Here we are, approaching another Banned Books Week (9/25-10/2), and the haters are already crawling out of their dank, dismal crevices to wreak their havoc. The current threat against our freedom to read what we choose, and to offer quality literature to students is one Wesley Scroggins. You can read his rant here. He has attacked several books in his letter to the editor, but the one that is causing the troops to rally the most is Laurie Halse Anderson's Speak. Laurie has responded to this newest crisis in censorship at her blog: Mad Woman in the Forest. It is a much more satisfying read than Mr. Scroggins'.
Across the virtual world, people are sharing their experiences with Speak to give support to Halse Anderson and to speak out against censorship. I am joining them, because I think Speak is such an important book. Many people can share how this book touched them personally, allowed them to find their own voice and speak out about the problems in their lives that, before reading Speak, had remained buried. That is the power of the written word.
But one does not need to have shared the experiences of the main character in Speak to have a powerful reaction to the book. I used this book the last two years that I taught 8th grade, at the end of the school year when the students' excitement and trepidation for entering high school was beginning to grow. I framed the unit around essential questions of decision-making and consequences. Students examined the multitude of relationships present in the book to see that the problems experienced by the main character were compounded by the decisions, inaction, and apathy of others around her. More than any other book I used in the classroom, students connected to this book. It made them evaluate their own relationships with friends, parents, peers, and teachers. As a teacher, it made me look more closely at every student.
Two instances illustrate the fact that this book truly touches readers. Because I used it at the end of the year, I had students working on their final projects right up until and including ON the last day of school. They did not complain, they worked with great zeal and put forth such effort to create a collage that would capture the theme of the book:

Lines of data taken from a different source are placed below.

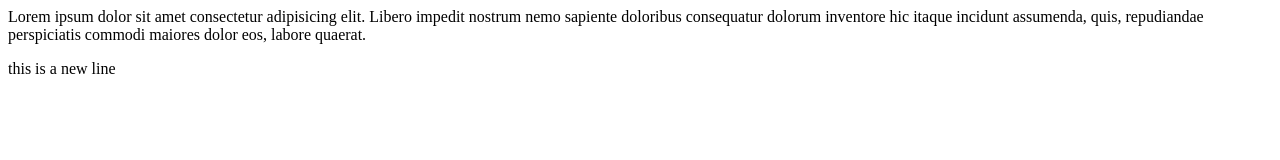
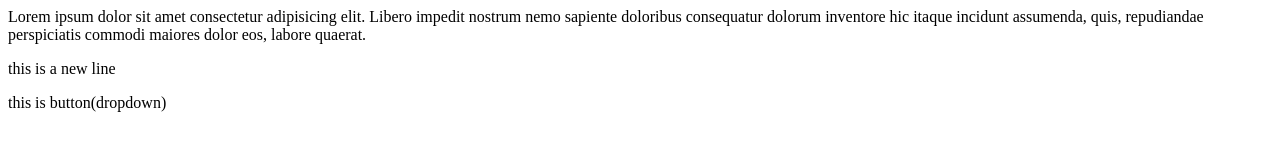
Before and after one commit to madhav0071/localrepo, a plain HTML site: page second repo/index.html in a window 1280 px wide. Drawn offline with Linux system fonts and the light colour scheme.

Commit message:
new change

```diff
--- a/second repo/index.html
+++ b/second repo/index.html
@@ -5,3 +5,4 @@
   labore quaerat.
 </p>
 <p>this is a new line</p>
+<p>this is button(dropdown)</p>
```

or to write a "letter in a bottle," in a theme-decorated bottle, to tell someone else why they should read the book:
or to create their own piece of art:
Their work showed their depth of thinking and understanding.
The second instance occurred a year or two later. Speak was made into a movie after I used it in the classroom. After it was broadcast, I couldn't even count how many students made a special trip back to the middle school to leave notes in my mailbox. They wanted to make sure I had seen it. Some of them wanted to thank me for "making" them read it, and many of them wanted to tell me that the movie could in no way, shape, or form, compete with the book. Laurie Halse Anderson's writing showed them that a good book can outshine a movie like a thousand suns. She has created many readers with her book.
I ran into my own problems with censorship and Speak. I had a mother who requested her daughter not read it. I had no problem with that (other than the fact that I personally felt she was robbing her daughter of a valuable reading experience...even if she believed it couldn't happen to her child, who's to say it couldn't happen to her daughter's best friend?) But parents have a right to decide if there is something they do not want their child to read. What they should not have the right to do is to attempt to enforce that censorship on other students. This mother tried, taking her complaints to the principal.
Thankfully, he had faith in my abilities to take a tough topic and to make it relevant and appropriate for my students. Many administrators don't have the backbone to stand up to vocal parents. I am proud of the fact that my administrator and the students I taught using this novel have the tools they need to Speak Loudly.